The Dark Side of the Internet for Children: Online Child Sexual Exploitation in Kenya - A Rapid Assessment Report

Terre des Hommes Netherlands


A decade of steady urbanisation, the spread of Internet infrastructure such as mobile broadband, and the growing availability of low-cost smartphones and tablets, have contributed to a remarkable rise in Internet and Information and Communication Technologies usage in East Africa, especially in Kenya. Unfortunately, this digitally advanced environment represents a double-edged sword. Increased mobile phone penetration and internet access have given rise to a set of conditions that have made children more vulnerable to Online Child Sexual Exploitation (OCSE). Online child sexual exploitation is the broad phenomenon of the use of the Internet to exploit children sexually. According to the FBI, there are an estimated 750,000 individuals looking to connect with children across the globe for sexual purposes online at any moment. This has also given rise to a specific phenomenon known as live Online Child Sexual Exploitation.
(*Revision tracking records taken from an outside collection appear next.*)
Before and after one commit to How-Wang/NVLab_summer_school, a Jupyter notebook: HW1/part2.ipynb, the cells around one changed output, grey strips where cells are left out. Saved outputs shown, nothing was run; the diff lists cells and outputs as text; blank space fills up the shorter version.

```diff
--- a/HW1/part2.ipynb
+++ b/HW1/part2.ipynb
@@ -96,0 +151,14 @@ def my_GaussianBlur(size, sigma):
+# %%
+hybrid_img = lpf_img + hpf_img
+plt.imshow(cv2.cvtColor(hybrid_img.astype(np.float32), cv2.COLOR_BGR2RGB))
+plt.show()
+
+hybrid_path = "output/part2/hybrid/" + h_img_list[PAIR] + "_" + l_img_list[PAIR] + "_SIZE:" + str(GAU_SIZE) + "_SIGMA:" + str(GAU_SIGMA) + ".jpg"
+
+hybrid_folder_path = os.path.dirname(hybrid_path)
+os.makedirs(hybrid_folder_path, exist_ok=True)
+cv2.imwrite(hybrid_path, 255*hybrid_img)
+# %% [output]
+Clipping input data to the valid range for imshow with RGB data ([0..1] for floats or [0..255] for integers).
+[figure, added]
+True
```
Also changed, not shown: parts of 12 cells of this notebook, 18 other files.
This form of OCSE is conducted via the internet where adults offer payment or other forms of rewards to view, and in many cases, direct live-stream video footage of children performing sexual acts in front of a webcam or cellphone camera.

As technology advances, mobile phone penetration rises, and handsets become more and more affordable, there is a strong need to investigate and better understand the state of online child sexual exploitation in East Africa. Terre des Hommes Netherlands has conducted this preliminary study to examine if there is evidence of OCSE in Kenya. This report is a first step in better understanding the subject and ultimately addressing online child sexual exploitation in the region; Kenya being a regional hub was picked as the maiden country. This study has established that there is strong evidence that OCSE is occurring in Kenya through various forms. The research also confirms that there are circumstances which favour the growth and expansion of OCSE, such as the absence of a clear and enforceable regulatory framework governing cybercafe operators.
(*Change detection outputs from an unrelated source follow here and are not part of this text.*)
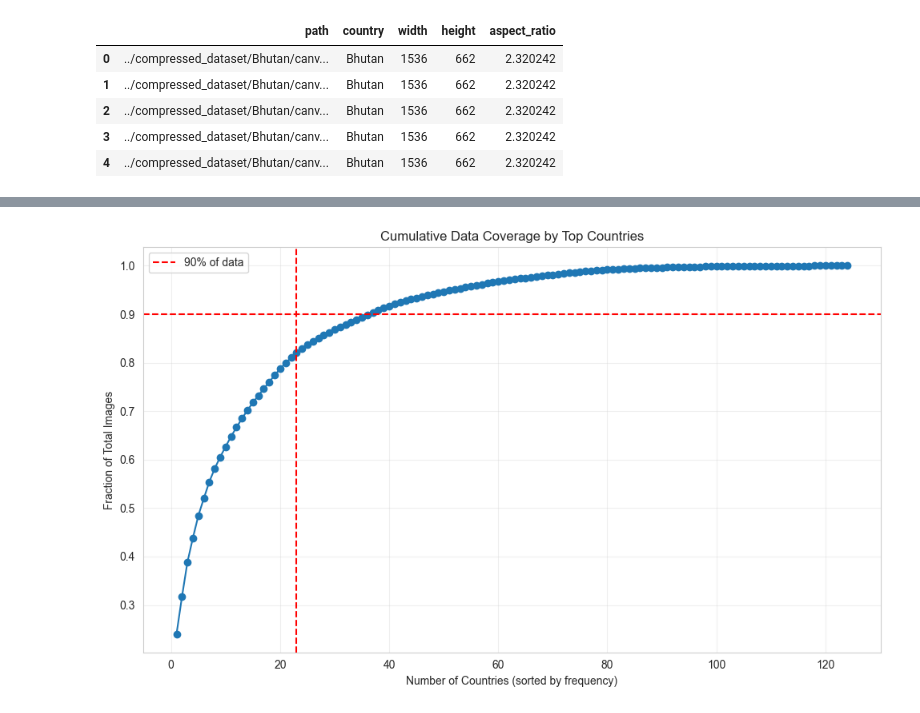
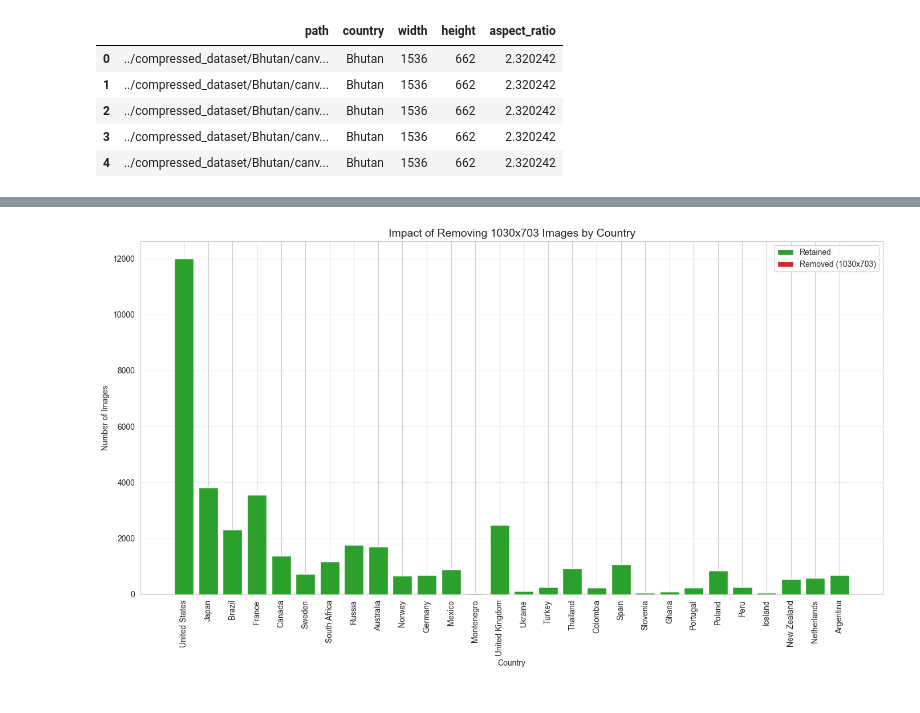
Before and after one commit to hanmosh/geoguessr-bot, a Jupyter notebook: eda/01_eda.ipynb, the cells around one changed output, grey strips where cells are left out. Cells and saved outputs as stored; diff of their text form; code cells hidden in the pictures.

```diff
--- a/eda/01_eda.ipynb
+++ b/eda/01_eda.ipynb
@@ -19,11 +17,19 @@ from pathlib import Path
 from tqdm.auto import tqdm
 # %%
-# get dataset
-root = Path(kagglehub.dataset_download("ubitquitin/geolocation-geoguessr-images-50k"))
-DATA_ROOT = root / "compressed_dataset"
+# Dataset path - auto-detect local data or download from Kaggle
+LOCAL_PATH = Path("../compressed_dataset")
 
-print("DATA_ROOT:", DATA_ROOT)
+if LOCAL_PATH.exists():
+    DATA_ROOT = LOCAL_PATH
+    print(f"Using local data: {DATA_ROOT}")
+else:
+    print("Local data not found, downloading from Kaggle...")
+    root = Path(kagglehub.dataset_download("ubitquitin/geolocation-geoguessr-images-50k"))
+    DATA_ROOT = root / "compressed_dataset"
+    print(f"Downloaded to: {DATA_ROOT}")
 
-# initalize
+print(f"DATA_ROOT exists: {DATA_ROOT.exists()}")
+
+# Initialize plot styling
 sns.set_style("whitegrid")
 plt.rcParams["figure.figsize"] = (12, 6)
@@ -181,18 +322,52 @@ plt.show()
 # %%
-# How many countries do you need to cover 90% of the data?
-cumsum = country_counts.sort_values(ascending=False).cumsum() / country_counts.sum()
-plt.figure(figsize=(10,6))
-plt.plot(range(1, len(cumsum)+1), cumsum, marker='o')
-plt.axhline(0.9, color='red', linestyle='--', label='90% of data')
-plt.axvline(23, color='red', linestyle='--')  # you’ll see the real number
-plt.title("Cumulative Data Coverage by Top Countries")
-plt.xlabel("Number of Countries (sorted by frequency)")
-plt.ylabel("Fraction of Total Images")
-plt.grid(True, alpha=0.3)
-plt.legend()
-plt.tight_layout()
-plt.savefig("eda_cumulative_coverage.png", dpi=200)
-plt.show()
+# =============================================================================
+# 3. COUNTRY-LEVEL IMPACT OF REMOVING MINORITY DIMENSION IMAGES
+# =============================================================================
 
-print(f"Top {np.argmax(cumsum >= 0.9) + 1} countries = 90% of all images")
+if minority_dim and len(minority_images) > 0:
+    # Count minority dimension images per country
+    minority_by_country = minority_images.groupby('country').size().sort_values(ascending=False)
+    total_by_country = df.groupby('country').size()
+
+    # Countries affected by the removal
+    affected_countries = minority_by_country[minority_by_country > 0]
+
+    print("=" * 60)
+    print(f"COUNTRIES AFFECTED BY REMOVING {minority_dim} IMAGES")
+    print("=" * 60)
+    print(f"\nTotal countries affected: {len(affected_countries)}")
+    print(f"\nBreakdown by country (showing all affected):")
+    print("-" * 50)
+    print(f"{'Country':<30} {'Removed':<10} {'Total':<10} {'%Loss'}")
+    print("-" * 50)
+    for country, removed in affected_countries.items():
+        total = total_by_country[country]
+        pct = removed / total * 100
+        print(f"{country:<30} {removed:<10} {total:<10} {pct:.1f}%")
+
+    # Visualize: stacked bar showing impact per country
+    fig, ax = plt.subplots(figsize=(14, 8))
+
+    affected_df = pd.DataFrame({
+        'country': affected_countries.index,
+        'removed': affected_countries.values,
+        'kept': [total_by_country[c] - affected_countries[c] for c in affected_countries.index]
+    })
+
+    x = range(len(affected_df))
+    ax.bar(x, affected_df['kept'], label='Retained', color='#2ca02c')
+    ax.bar(x, affected_df['removed'], bottom=affected_df['kept'], label=f'Removed ({minority_dim})', color='#d62728')
+    ax.set_xticks(x)
+    ax.set_xticklabels(affected_df['country'], rotation=90, ha='center')
+    ax.set_xlabel('Country')
+    ax.set_ylabel('Number of Images')
+    ax.set_title(f'Impact of Removing {minority_dim} Images by Country', fontsize=14)
+    ax.legend()
+    ax.grid(True, axis='y', alpha=0.3)
+
+    plt.tight_layout()
+    plt.savefig("eda_dimension_impact_by_country.png", dpi=200, bbox_inches='tight')
+    plt.show()
+else:
+    print("No minority dimension images to analyze.")
 # %% [output]
@@ -199 +391 @@ print(f"Top {np.argmax(cumsum >= 0.9) + 1} countries = 90% of all images")
-[figure, old version]
+[figure, new version]
```
Also changed, not shown: parts of 9 cells of this notebook, 8 other files.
Based on this study and its global expertise in uncovering (live) OCSE, Terre des Hommes Netherlands calls for a holistic approach combating OCSE. The organisation is prepared and well-positioned to work with the Government of Kenya, local civil society organisations, the private sector, communities, and children themselves before the phenomenon affects more and more children in Kenya. This report includes key recommendations which provide an entry point into, among other things, how current law enforcement mechanisms and institutions in Kenya might be strengthened to prevent and respond to OCSE in future. Now is the time for government, civil society organisations and other stakeholders to work proactively and collectively against OCSE, so that their actions can be preventative rather than attempts at a response after the phenomenon has widely spread.